If it's not the right color, you can always repaint it~But, try stain it's easier to use! Oh, my, am I ever a cramming them in gardener! gail
Anonymous said…
Hi Cindy, thanks for the tour. I looks so neat and tidy, you have been a busy gardener. The pathways and art, love those metal circles are what makes your garden so special. :-)
Kathy said…
You've really been cleaning up! All those seeds you're planning to scatter--I do that in March, maybe April. You really don't have winter down there, just segue straight from fall to spring, and then a double dose of summer!
Anonymous said…
looking good cindy! love the views, you've obviously been busy! have fun with your bulbs, they are addictive. glad to hear i'm not the only one who keeps overgrown plants in the ground for the sake of the butterflies... i also want to hear more about your persimmons... especially bc i saw some at peckerwood this weekend and was debating whether they'd do well here in b/cs.
Cindy, MCOK said…
Layanee, in my case it's more of a 'forget to pull it before it gets to bloom size' method!

Pat, I'm delighted to hear I'll get to see you in spring! I'd better get busy out there.

Leslie, the plant stands were sold as gazing ball stands but I like my use of them better.

MMD, that danged palm tree is a frond in my side. I frequently contemplate asking if I can pay someone to clean it up for them!

Gail, there's no telling just what kind of paint/stain I'll end up using on the tree. If I don't like it, I'll start over!

Frances, most of my garden art comes from Round Top or Warrenton. I love the spring & fall antiques fairs.

Kathy, I think what we call winter probably would feel more like fall to you!

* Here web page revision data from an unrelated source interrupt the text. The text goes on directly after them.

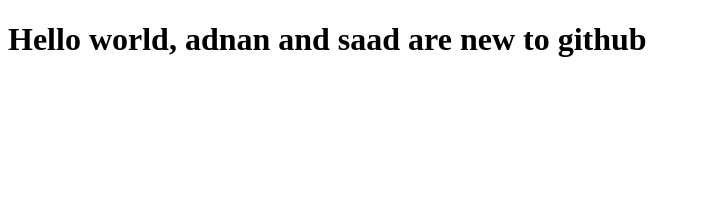
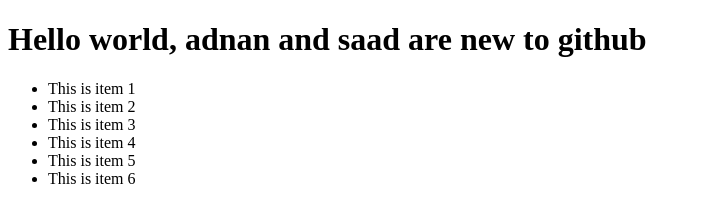
Before and after one commit to cgxsdream/stunning-octo-tribble, a plain HTML site: page index.html in a window 1280 px wide. Shown: the whole page, without its empty margins (0-701 px from the left). Drawn offline with Linux system fonts and the light colour scheme.

Commit message:
i added 6 list items

```diff
--- a/index.html
+++ b/index.html
@@ -7,5 +7,14 @@
 
 <body>
  <h1>Hello world, adnan and saad are new to github</h1>
+ <ul>
+ 	<li>This is item 1</li>
+ 	<li>This is item 2</li>
+ 	<li>This is item 3</li>
+ 	<li>This is item 4</li>
+ 	<li>This is item 5</li>
+ 	<li>This is item 6</li>
+ </ul>
+
 </body>
 </html>
```
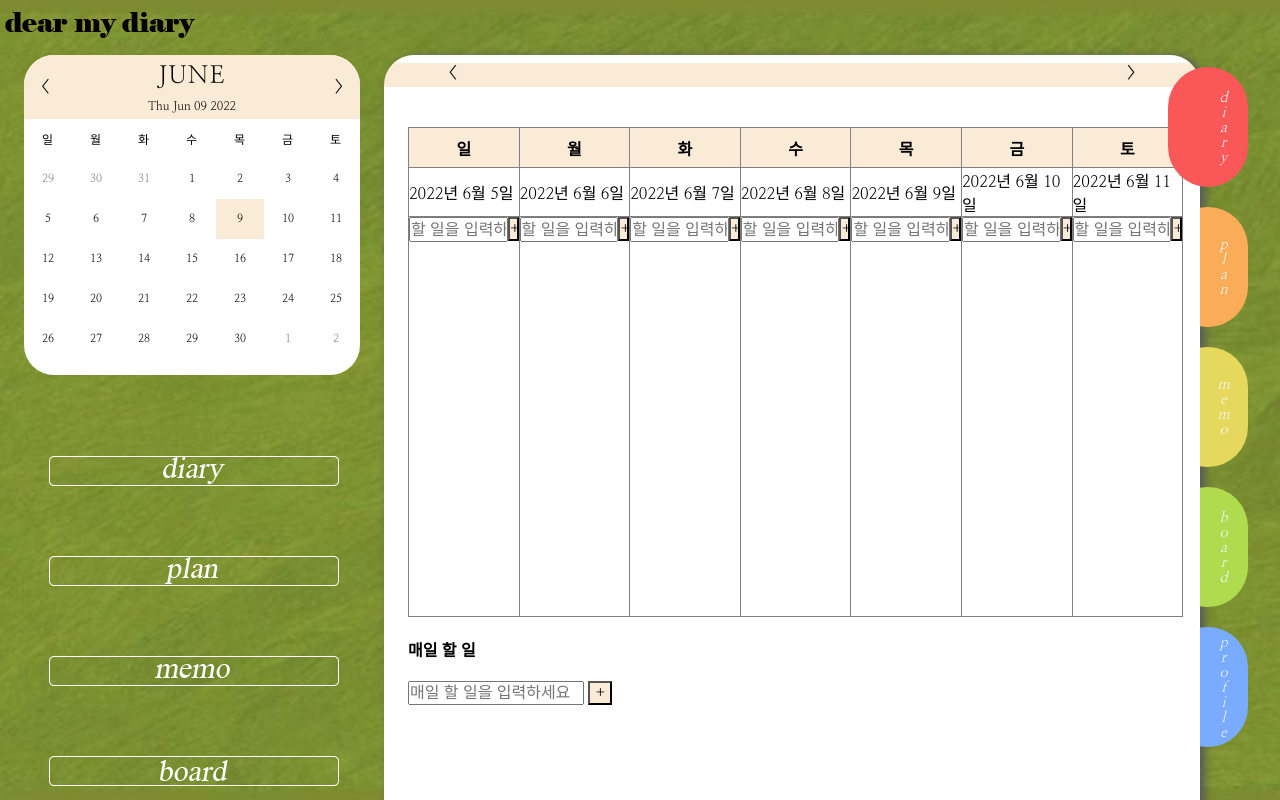
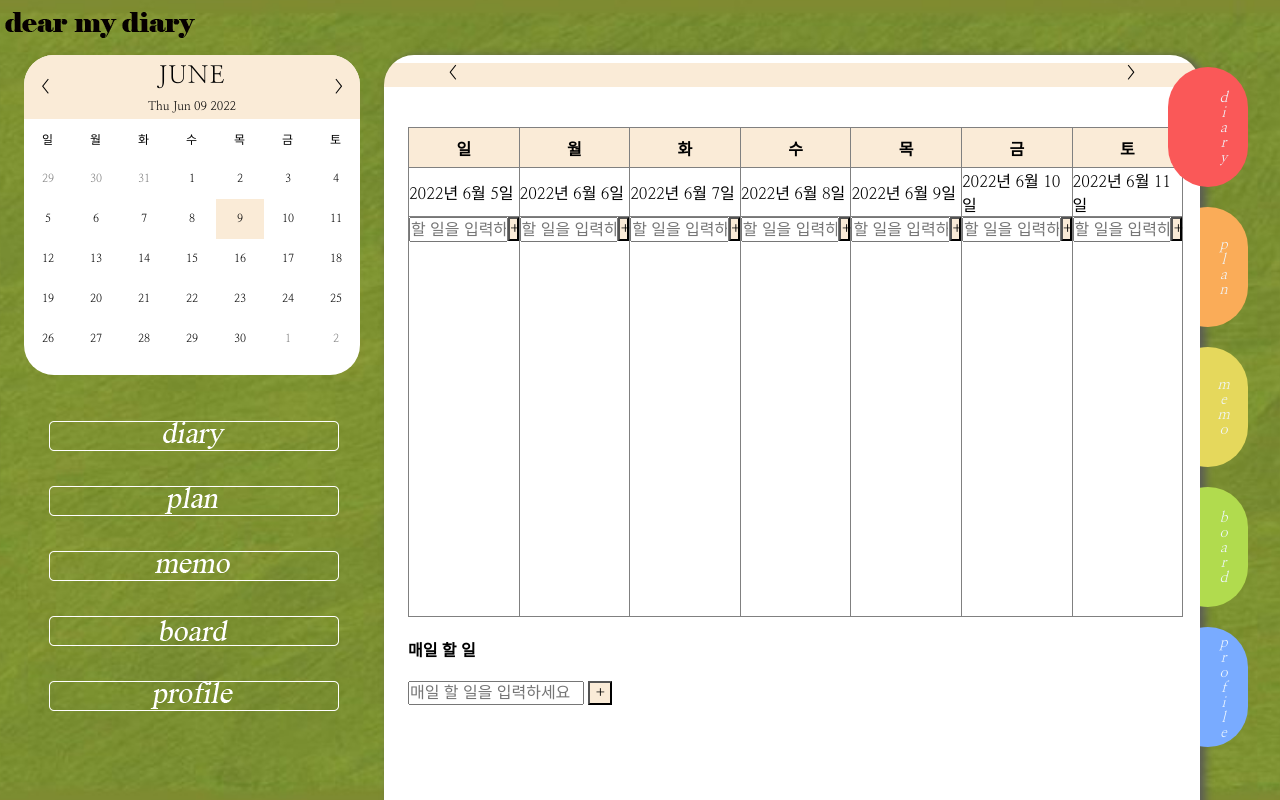
Before and after one commit to SooY2/diary, a plain HTML site: page diary_page/diarypage_table.html in a window 1280 px wide. Shown: the top 800 px of the page. Drawn offline with nearby package versions, Linux system fonts and the light colour scheme.

Commit message:
Update diarypage_table.html

```diff
--- a/diary_page/diarypage_table.html
+++ b/diary_page/diarypage_table.html
@@ -5,7 +5,7 @@
 
         <meta charset="UTF-8">
         <meta content="width=device-width", initial-scale="1.0">
-        <link rel="stylesheet" href="../mainpage.css">
+        <link rel="stylesheet" href="mainpage.css">
 		<link rel="stylesheet" href="calendar.css">
         <link rel="stylesheet" href="diarypage_table.css">
 
```
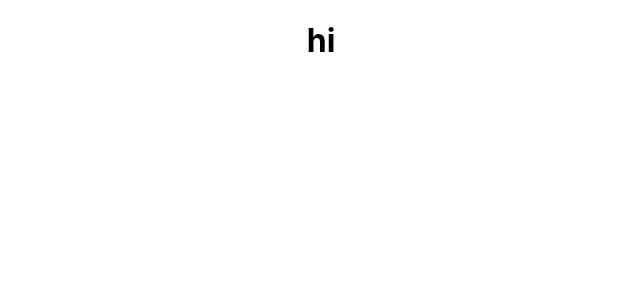
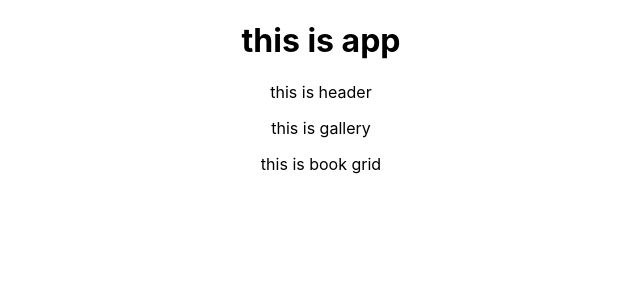
Before and after one commit to SEI-Project-3/bookstars-reviews, a React (Create React App) app: page / in a window 1280 px wide. Shown: the top 300 px of the page, without its empty margins (319-959 px from the left). Built offline with nearby package versions, Linux system fonts and the light colour scheme; no server answers.

Commit message:
app.js initial setup

```diff
--- a/src/App.js
+++ b/src/App.js
@@ -1,9 +1,27 @@
 import './App.css';
+import { useEffect, useState } from 'react';
+import { Link, Route } from 'react-router-dom';
+import Header from './Components/Header';
+import Gallery from './Components/Gallery';
+import BookGrid from './Components/BookGrid';
+import BookDetail from './Components/BookDetail';
 
 function App() {
+	useEffect(() => {
+		fetch('http://localhost:3000/api/books')
+			.then((res) => res.json())
+			.then((res) => console.log(res))
+			.catch();
+	}, []);
+
 	return (
 		<div className='App'>
-			<h1>hi</h1>
+			<h1>this is app</h1>
+			<Route path='/' render={() => <Header />} />
+			<Route path='/' exact render={() => <Gallery />} />
+			<Route path='/' exact render={() => <BookGrid />} />
+			<Route path='/:genre' exact render={() => <BookGrid />} />
+			<Route path='/books/:id' exact render={() => <BookDetail />} />
 		</div>
 	);
 }
--- /dev/null
+++ b/src/Components/BookDetail.js
@@ -0,0 +1,11 @@
+import React from 'react';
+
+const BookDetail = () => {
+    return (
+        <div>
+            <h1>this is book detail</h1>
+        </div>
+    );
+};
+
+export default BookDetail;
--- /dev/null
+++ b/src/Components/BookGrid.js
@@ -0,0 +1,11 @@
+import React from 'react';
+
+const BookGrid = () => {
+    return (
+        <div>
+            <p>this is book grid</p>
+        </div>
+    );
+};
+
+export default BookGrid;
--- /dev/null
+++ b/src/Components/Gallery.js
@@ -0,0 +1,11 @@
+import React from 'react';
+
+const Gallery = () => {
+    return (
+        <div>
+            <p>this is gallery</p>
+        </div>
+    );
+};
+
+export default Gallery;
--- /dev/null
+++ b/src/Components/Header.js
@@ -0,0 +1,11 @@
+import React from 'react';
+
+const Header = () => {
+    return (
+        <div>
+            <p>this is header</p>
+        </div>
+    );
+};
+
+export default Header;
```
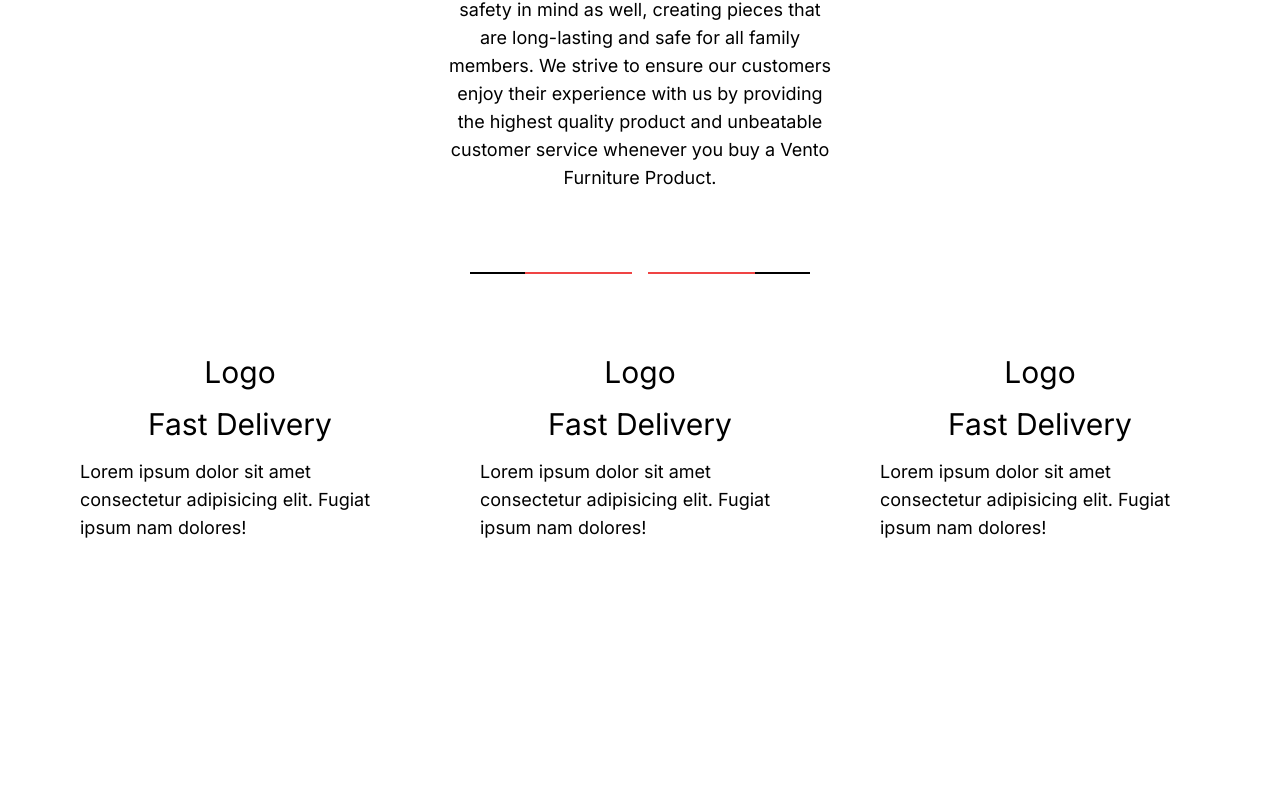
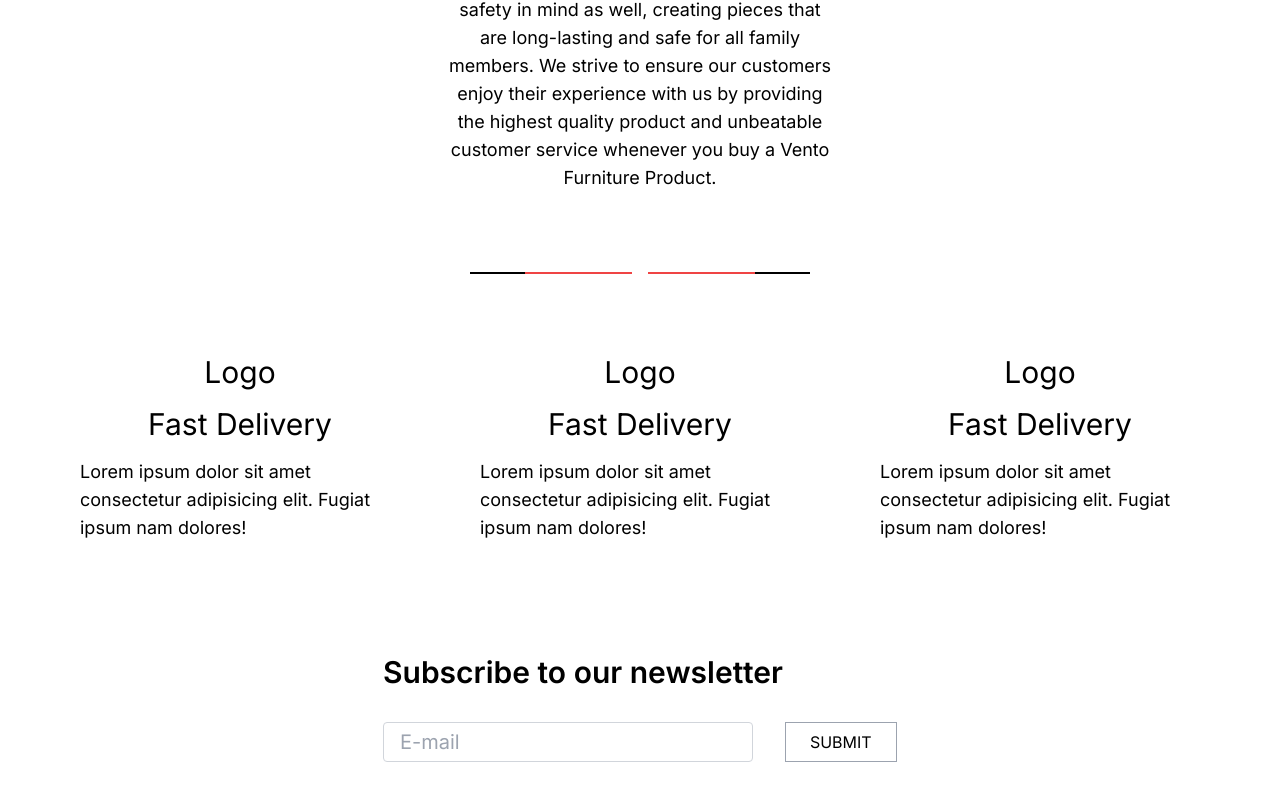
Before and after one commit to TimiMaliki/Home-and-furnitures, a Next.js app: page / in a window 1280 px wide. Shown: the part 4992-5792 px from the top of the page. Before the commit the page ends 5534 px from the top, so only its background shows below. Built offline with nearby package versions, Linux system fonts and the light colour scheme.

Commit message:
Subscrib

```diff
--- /dev/null
+++ b/app/components/Subscription.jsx
@@ -0,0 +1,17 @@
+import React from "react";
+
+const Subscription = () => {
+  return (
+    <div className="grid place-content-center p-28">
+      <h1 className="text-3xl font-semibold mb-8">
+        Subscribe to our newsletter
+      </h1>
+      <div className="flex gap-8">
+      <input type="text" placeholder='E-mail'  className='border border-gray-300 hover:border-blue-300 text-xl rounded w-full h-10 px-4'/>
+      <button className="border border-gray-400 w-40 hover:bg-gray-300 ">SUBMIT</button>
+      </div>
+    </div>
+  );
+};
+
+export default Subscription;
--- a/app/page.js
+++ b/app/page.js
@@ -11,6 +11,7 @@ import WardRobe from './components/WardRobe'
 import PerfectDining from './components/PerfectDining'
 import BuyerTrust from './components/BuyerTrust'
 import  Services  from "./components/Services"
+import Subscription from './components/Subscription'
 
 
 
@@ -30,6 +31,7 @@ export default function Home() {
     <PerfectDining />
     <BuyerTrust/>
     <Services/>
+    <Subscription/>
    </main>
   )
 }
```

Andrea, there are Texas persimmons and Mexican persimmons: the latter has a fuzzier leaf. These have grown quite happily in my garden with very little attention. I think they both started life in 1 gallon pots! Dang, I wanted to go to Peckerwood on Sunday but didn't want to go alone. Why didn't I think to call you? Go with me in spring!
I am afflicted with the same disease--underestimatitus! Your garden looks wonderful. I love the idea of pink Muhly Grass to hide the TV through the window. I am smitten with Muhly grass and would love to have a stand or two of it, but I don't seem to have enough sun.
Anonymous said…
Your paths are very inviting. Lovely garden and the plants will adapt.
meemsnyc said…
I love your yard, it's gorgeous! Pretty walkways.
Susan Tomlinson said…
Back atcha. (from Jingles the cyclist ;-))